But hidden within the debris was an altogether more important find that was to lead the parishioners directly to these ‘violators of the grave’. A spade, with the name Rae, carved onto the handle had been carelessly left behind.
The students that tried to snatch Mrs Spark that night were of the bumbling kind and had failed in every aspect of their body snatching deed.
Even before the professional resurrection men came onto the scene only a few years later some basic rules would have already been established.
These rules appear in an earlier blog post but one of the most basic of these would have been stealth – avoiding detection at all costs.
We take up the story again from the parish registers:

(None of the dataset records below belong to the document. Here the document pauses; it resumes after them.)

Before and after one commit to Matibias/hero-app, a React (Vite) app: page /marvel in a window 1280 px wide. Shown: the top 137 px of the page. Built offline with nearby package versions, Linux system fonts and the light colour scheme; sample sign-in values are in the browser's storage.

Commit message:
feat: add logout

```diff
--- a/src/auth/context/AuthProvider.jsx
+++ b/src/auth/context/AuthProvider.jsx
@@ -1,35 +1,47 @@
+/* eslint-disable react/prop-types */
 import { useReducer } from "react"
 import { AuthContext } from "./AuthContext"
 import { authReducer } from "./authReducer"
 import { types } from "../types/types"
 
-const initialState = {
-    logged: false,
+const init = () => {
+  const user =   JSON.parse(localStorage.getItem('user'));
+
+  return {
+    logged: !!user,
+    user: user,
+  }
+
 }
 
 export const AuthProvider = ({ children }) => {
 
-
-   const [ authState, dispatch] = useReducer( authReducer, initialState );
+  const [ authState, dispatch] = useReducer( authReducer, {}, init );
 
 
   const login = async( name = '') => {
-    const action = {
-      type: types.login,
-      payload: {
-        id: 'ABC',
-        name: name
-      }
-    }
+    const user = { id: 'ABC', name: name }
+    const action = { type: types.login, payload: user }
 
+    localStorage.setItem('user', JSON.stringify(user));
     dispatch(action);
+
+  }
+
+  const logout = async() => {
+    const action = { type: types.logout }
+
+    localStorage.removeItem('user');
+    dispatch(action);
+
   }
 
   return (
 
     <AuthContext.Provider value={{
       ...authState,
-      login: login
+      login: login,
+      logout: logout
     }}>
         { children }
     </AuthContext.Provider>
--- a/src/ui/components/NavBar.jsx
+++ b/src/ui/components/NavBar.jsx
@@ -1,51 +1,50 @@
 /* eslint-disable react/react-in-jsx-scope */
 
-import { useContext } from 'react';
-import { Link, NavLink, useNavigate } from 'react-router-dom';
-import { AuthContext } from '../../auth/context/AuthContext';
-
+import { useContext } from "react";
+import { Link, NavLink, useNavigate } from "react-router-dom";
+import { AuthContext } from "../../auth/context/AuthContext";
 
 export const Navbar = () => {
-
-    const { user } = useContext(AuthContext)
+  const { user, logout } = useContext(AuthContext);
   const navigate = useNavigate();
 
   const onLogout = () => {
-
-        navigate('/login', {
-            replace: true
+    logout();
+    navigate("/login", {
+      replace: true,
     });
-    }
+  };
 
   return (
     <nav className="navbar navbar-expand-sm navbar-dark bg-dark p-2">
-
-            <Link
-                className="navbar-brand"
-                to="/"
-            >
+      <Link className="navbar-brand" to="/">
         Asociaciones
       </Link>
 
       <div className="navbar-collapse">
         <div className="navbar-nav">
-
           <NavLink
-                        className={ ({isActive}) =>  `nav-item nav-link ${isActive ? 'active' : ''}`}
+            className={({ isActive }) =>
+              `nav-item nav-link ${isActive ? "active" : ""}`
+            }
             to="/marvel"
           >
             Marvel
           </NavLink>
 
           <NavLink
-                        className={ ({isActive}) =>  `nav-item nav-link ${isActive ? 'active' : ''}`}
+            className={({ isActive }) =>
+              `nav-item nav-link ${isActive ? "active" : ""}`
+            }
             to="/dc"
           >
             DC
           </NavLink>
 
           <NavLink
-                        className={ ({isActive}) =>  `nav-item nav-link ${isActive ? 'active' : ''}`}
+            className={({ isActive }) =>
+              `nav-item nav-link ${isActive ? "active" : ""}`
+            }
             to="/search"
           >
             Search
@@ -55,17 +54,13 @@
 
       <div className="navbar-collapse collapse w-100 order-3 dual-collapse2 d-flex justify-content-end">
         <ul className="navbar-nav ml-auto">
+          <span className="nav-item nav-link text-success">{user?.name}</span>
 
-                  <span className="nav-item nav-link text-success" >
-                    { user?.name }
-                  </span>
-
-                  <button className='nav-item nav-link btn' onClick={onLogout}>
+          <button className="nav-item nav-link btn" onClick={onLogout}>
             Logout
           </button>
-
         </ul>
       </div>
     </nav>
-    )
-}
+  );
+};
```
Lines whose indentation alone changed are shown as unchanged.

The Persons principally concerned in taking up the body was found to be a forward, impudent, not well behaved young man, a student in physic, who had been obliged to flee from the country.
So much trouble and expense to his father so much vexation to the women’s relations, and such resentment of the world had taken place, with fear of the consequences of such conduct, that no apprehension was entertained of like it again being attempted

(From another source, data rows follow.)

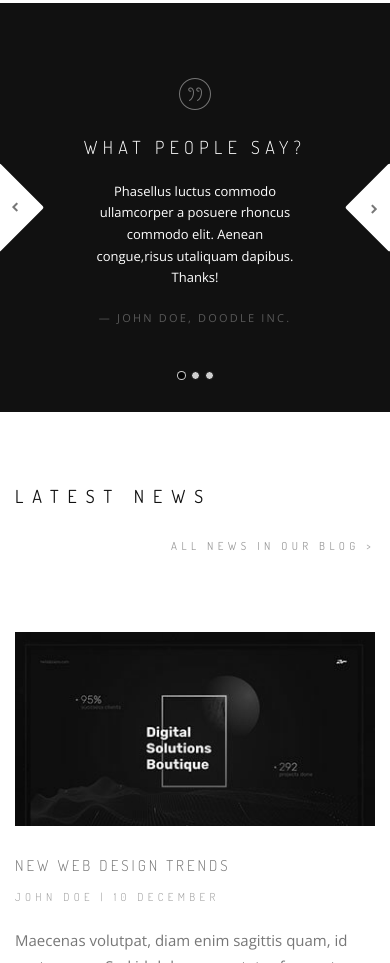
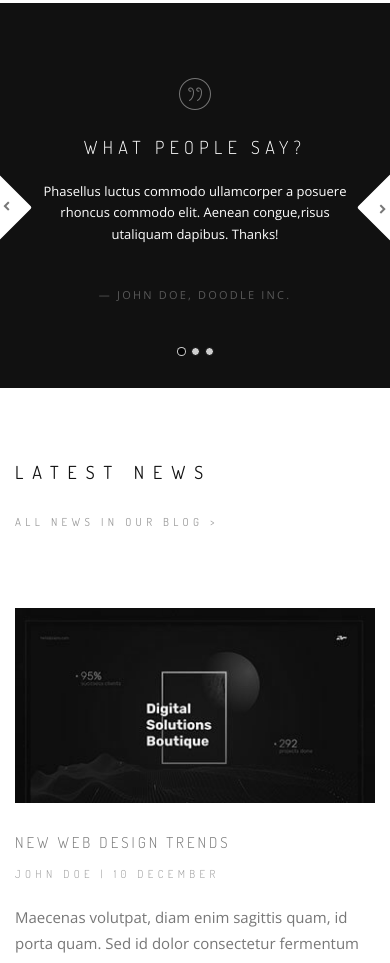
Before and after one commit to maxnywa/landing, a plain HTML site: page index.html in a window 390 px wide. Shown: the part 8226-9189 px from the top of the page. Drawn offline with nearby package versions, Linux system fonts and the light colour scheme; some packages are replaced by stand-ins of ours; a script that the page names is missing.

Commit message:
some edition

```diff
--- a/css/style.css
+++ b/css/style.css
@@ -891,22 +891,33 @@ textarea.form-control{
 	}
 	.reviews-slider p{
 		font-size: 16px;
-		line-height: 1.6666;
-		margin: 0 auto;
 		max-width: 450px;
-		color:#fff;
 	}
 }
-@media(max-width:576px){
-	.reviews-slider{
+@media(max-width:576px) {
+	.reviews-slider {
 		padding: 75px 0;
 	}
-	.reviews-slider p{
+
+	.reviews-slider p {
 		font-size: 13px;
-		line-height: 1.6666;
-		margin: 0 auto 10px;
-		max-width: 200px;
-		color:#fff;
+		padding: 0 35px;
+	}
+
+	.slick-arrow .slider-button {
+		width: 53px;
+		height: 53px;
+		margin-top: -15px;
+	}
+
+	.slick-arrow.slick-prev .slider-button .fa {
+		bottom: 14px;
+		right: 14px;
+	}
+
+	.slick-arrow.slick-next .slider-button .fa {
+		left: 14px;
+		top: 14px;
 	}
 }
 /* ------reviews end------ */
@@ -972,6 +983,7 @@ textarea.form-control{
 @media(max-width:576px){
 	.latest-news .title.section-title a{
 		margin-top: 30px;
+		width: 100%;
 	}
 }
 
@@ -1039,9 +1051,9 @@ textarea.form-control{
 	line-height: 40px;
 }
 @media(max-width:1200px){
-.contact .contact-item .contact-item-content .contact-data{
-	font-size: 13px;
-}
+	.contact .contact-item .contact-item-content .contact-data{
+		font-size: 13px;
+	}
 }
 @media(max-width:767px){
 	.contact .contact-items-wrapper{
@@ -1069,9 +1081,8 @@ textarea.form-control{
 	.contact .contact-form .form-col:first-child .form-control{
 		margin-bottom: 10px;
 	}
+}
 
-
-}
 /* ------Contact end------ */
 /* ------Map start------ */
 #map{
@@ -1128,11 +1139,13 @@ textarea.form-control{
 	text-transform: uppercase;
 	display: block;
 }
+
 @media(max-width:576px){
 	#map{
 		height: 310px;
 	}
 }
+
 /* ------Map end------ */
 
 
--- a/js/google-maps.js
+++ b/js/google-maps.js
@@ -21,8 +21,8 @@ function initMap() {
         let myLatlng = new google.maps.LatLng(49.982801, 36.237972);
 
         // Add your company name and some text about company
-        let maptooltipbold = 'УкрНИИгаз';
-        let maptooltip = 'не хочу туда возвращаться';
+        let maptooltipbold = 'smth';
+        let maptooltip = '';
 
 
         //---------------------------------------------------------//
```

The spade that was discovered belonged to the student’s father and although none of the students involved was caught on this occasion, rumour says that the student Rae fled the county while things calmed down after paying compensation to the deceased’s family.

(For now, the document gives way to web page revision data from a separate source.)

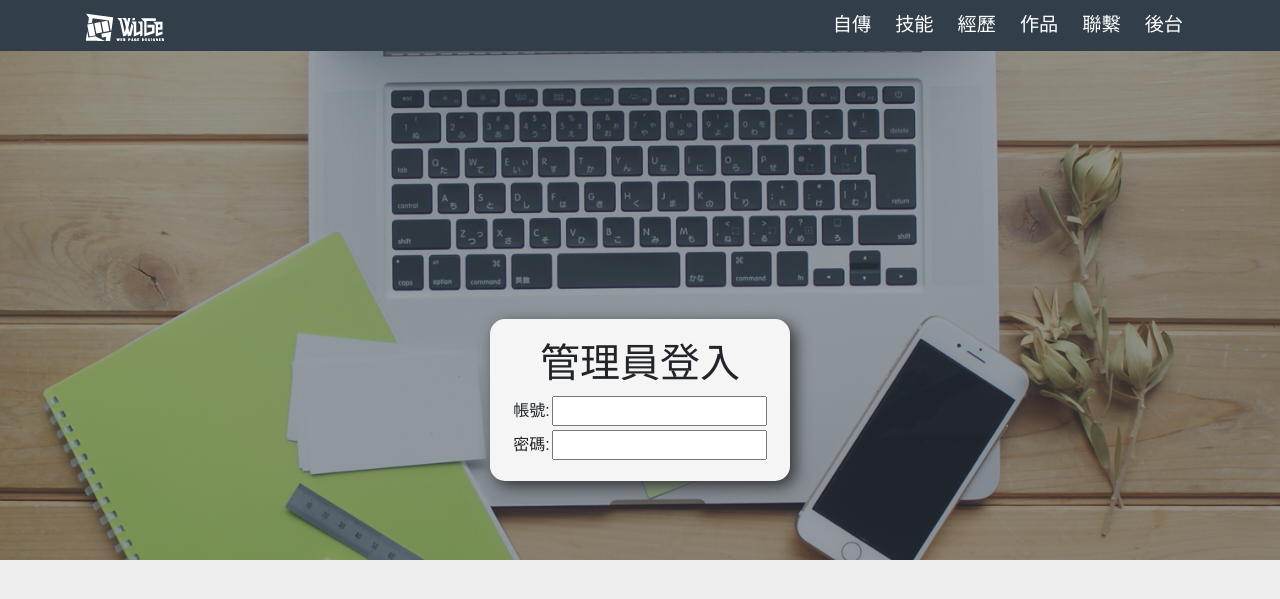
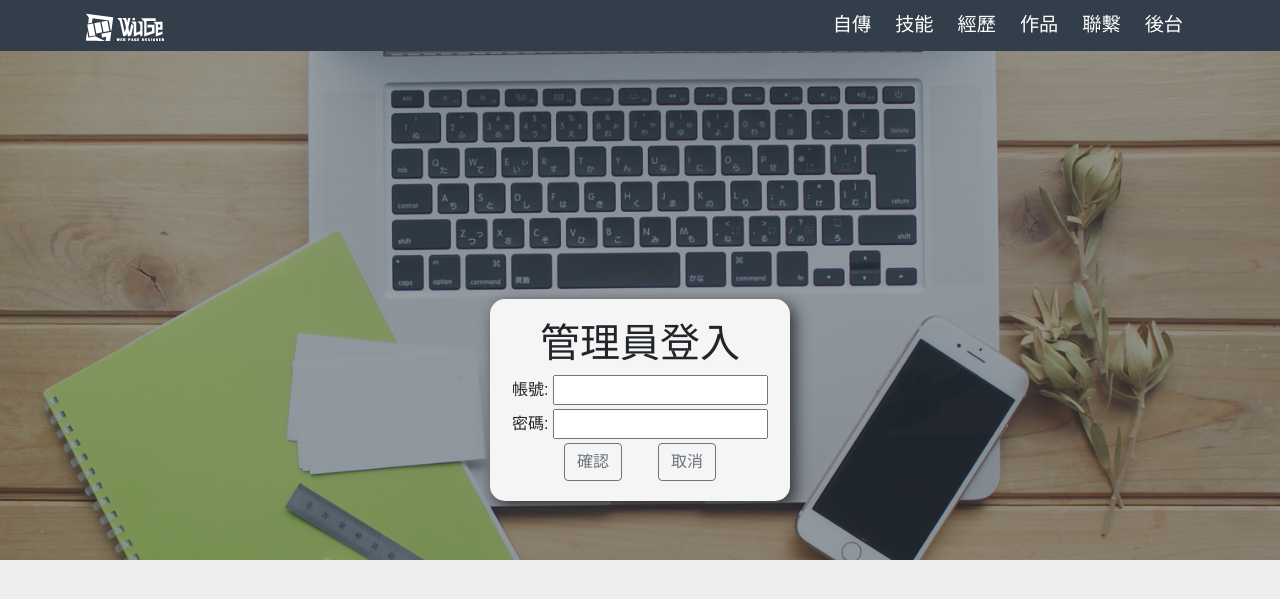
Before and after one commit to wdaweb/10902-lu-li-biao-xi-tong-WuGe01, a PHP site: page /index.php?do=log in a window 1280 px wide. Shown: the top 599 px of the page. Run offline with PHP 8.4, Linux system fonts and the light colour scheme.

Commit message:
修正案紐

```diff
--- a/api/log.php
+++ b/api/log.php
@@ -1,23 +1,19 @@
 
 <div class="logDiv">
 <h1>管理員登入</h1>
-<table class="logTable">
-    <tr>
-        <td>帳號:</td>
-        <td><input type="text"></td>
-    </tr>
-    <tr>
-        <td></td>
-        <td></td>
-    </tr>
-    <tr>
-        <td>密碼:</td>
-        <td><input type="password"></td>
-    </tr>
-</table>
+<form action="">
+        <div class="mt-1">帳號: <input class='b-touch inputText' type="text"></div>
+        <div class="mt-1">密碼: <input class='b-touch inputText' type="password"></div>
+        <div class="mt-1 d-flex justify-content-around">
+        <span></span>
+        <input class="btn btn-outline-secondary b-touch" type="submit" value="確認">
+        <a class="btn btn-outline-secondary b-touch"  href="?do=main">取消</a>
+        <span></span>
+        </div>
+</form>
 </div>
 <script>
     $('.main').animate({
-    width:"0px",height:"0px"
+    width:"200px",height:"100px"
     },1000)
 </script>
--- a/index.php
+++ b/index.php
@@ -14,13 +14,13 @@
     <header>
         <div class="header">
             <div class="container">
-                <a href="?do=main"><img class="headerIn" src="./img/logo-01.png"></a>
-                <a class="headerWord btn btn-outline-secondary" style="border: 0px;" href="?do=log">後台</a>
-                <a class="headerWord btn btn-outline-secondary" style="border: 0px;" href="?do=tel">聯繫</a>
-                <a class="headerWord btn btn-outline-secondary" style="border: 0px;" href="?do=art">作品</a>
-                <a class="headerWord btn btn-outline-secondary" style="border: 0px;" href="?do=exp">經歷</a>
-                <a class="headerWord btn btn-outline-secondary" style="border: 0px;" href="?do=skill">技能</a>
-                <a class="headerWord btn btn-outline-secondary" style="border: 0px;" href="?do=res">自傳</a>
+                <a href="?do=main"><img class="b-touch headerIn" src="./img/logo-01.png"></a>
+                <a class="headerWord b-touch btn btn-outline-secondary" style="border: 0px;" href="?do=log">後台</a>
+                <a class="headerWord b-touch btn btn-outline-secondary" style="border: 0px;" href="?do=tel">聯繫</a>
+                <a class="headerWord b-touch btn btn-outline-secondary" style="border: 0px;" href="?do=art">作品</a>
+                <a class="headerWord b-touch btn btn-outline-secondary" style="border: 0px;" href="?do=exp">經歷</a>
+                <a class="headerWord b-touch btn btn-outline-secondary" style="border: 0px;" href="?do=skill">技能</a>
+                <a class="headerWord b-touch btn btn-outline-secondary" style="border: 0px;" href="?do=res">自傳</a>
             </div>
         </div>
     </header>
--- a/mystyle.css
+++ b/mystyle.css
@@ -7,6 +7,10 @@ body{
     margin: 0px;
     background-color: #EFEEEE;
     z-index: -3;
+    pointer-events: none;
+}
+.b-touch{
+    pointer-events: all !important;
 }
 .big_dady{
     width: 100vw;
@@ -16,6 +20,7 @@ body{
     justify-content: center;
     align-items: center;
     z-index: -1;
+    pointer-events: none;
 }
 .main{
     box-shadow: 5px 5px 15px #333;
@@ -36,6 +41,7 @@ body{
     position: absolute;
     height: 70vh;
     width: 100vw;
+    pointer-events: none;
 }
 .backend{
     z-index: -2;
@@ -44,6 +50,7 @@ body{
     position: absolute;
     height: 70vh;
     width: 100vw;
+    pointer-events: none;
 }
 .header{
     z-index: 10;
@@ -87,3 +94,9 @@ body{
     box-shadow: 5px 5px 15px #333;
     background-color: whitesmoke;
 }
+.inputText{
+    z-index: 15;
+}
+input {
+    -webkit-user-select: auto !important;
+}
```
Also changed, not shown: backcontrol.php (+8 -8 lines).
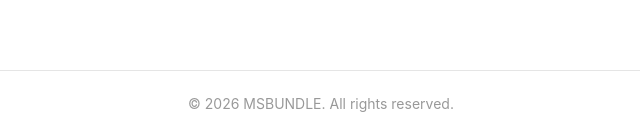
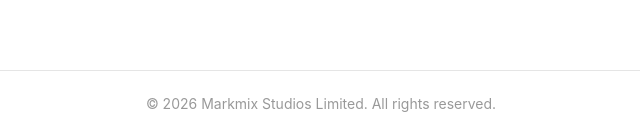
Before and after one commit to Markmix-Studios/msbundle, a plain HTML site: page index.html in a window 1280 px wide. Shown: the part 1087-1220 px from the top of the page, 319-959 px from the left. Drawn offline with Linux system fonts and the light colour scheme.

```diff
--- a/index.html
+++ b/index.html
@@ -287,7 +287,7 @@
 </main>
 
 <footer>
-  © 2026 MSBUNDLE. All rights reserved.
+  © 2026 Markmix Studios Limited. All rights reserved.
 </footer>
 
 <script>
```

A Gift For The Parish
In 1816, the Superintendent of Aberdeen Harbour Works, Mr Gibb, gifted a huge mortstone to the church in a hope that it would deter the local fishermen from stealing cadavers.
Gibb’s directions were clear, the stone was to ‘ be laid above the coffin of each newly buried person’.
The dressed mortstone was transported from the ferry landing stage directly to the churchyard on the back of a cart for a cost of 2s 6d.
Researching St Fitticks Body Snatching
If you’d like to visit the site where Janet Spark was snatched, the churchyard of St Fittick is located near the parish of Torry in Aberdeenshire.
The church is actually a ruin now, last being used in 1829. But you can find it standing in a field on a small road (St Fittick’s Road) heading out towards Nigg Bay where Janet was found. Don’t expect too much from the ruined church however, it’s been rendered in the most unattractive concrete.
In regards to the gifted mortstone from 1816. I believe that it is no longer there for I can find no record of its existence in any of the sources used.
I’d be delighted if anyone does know of its existence if they could get in touch with me.
The story of Janet Spark does appear in historic newspapers and much of the information for this post has been taken from the Aberdeen Evening Press 20 September 1887 and put together with my own research.
You can access 1000’s of old newspapers via the British Newspaper Archive website
The Kirk Session Record for the parish of Nigg, where matters concerning the parish such as moral offences, minor criminal matters etc. would have been recorded here. Those for St Fittick’s are kept at Scottish National Archives in Edinburgh.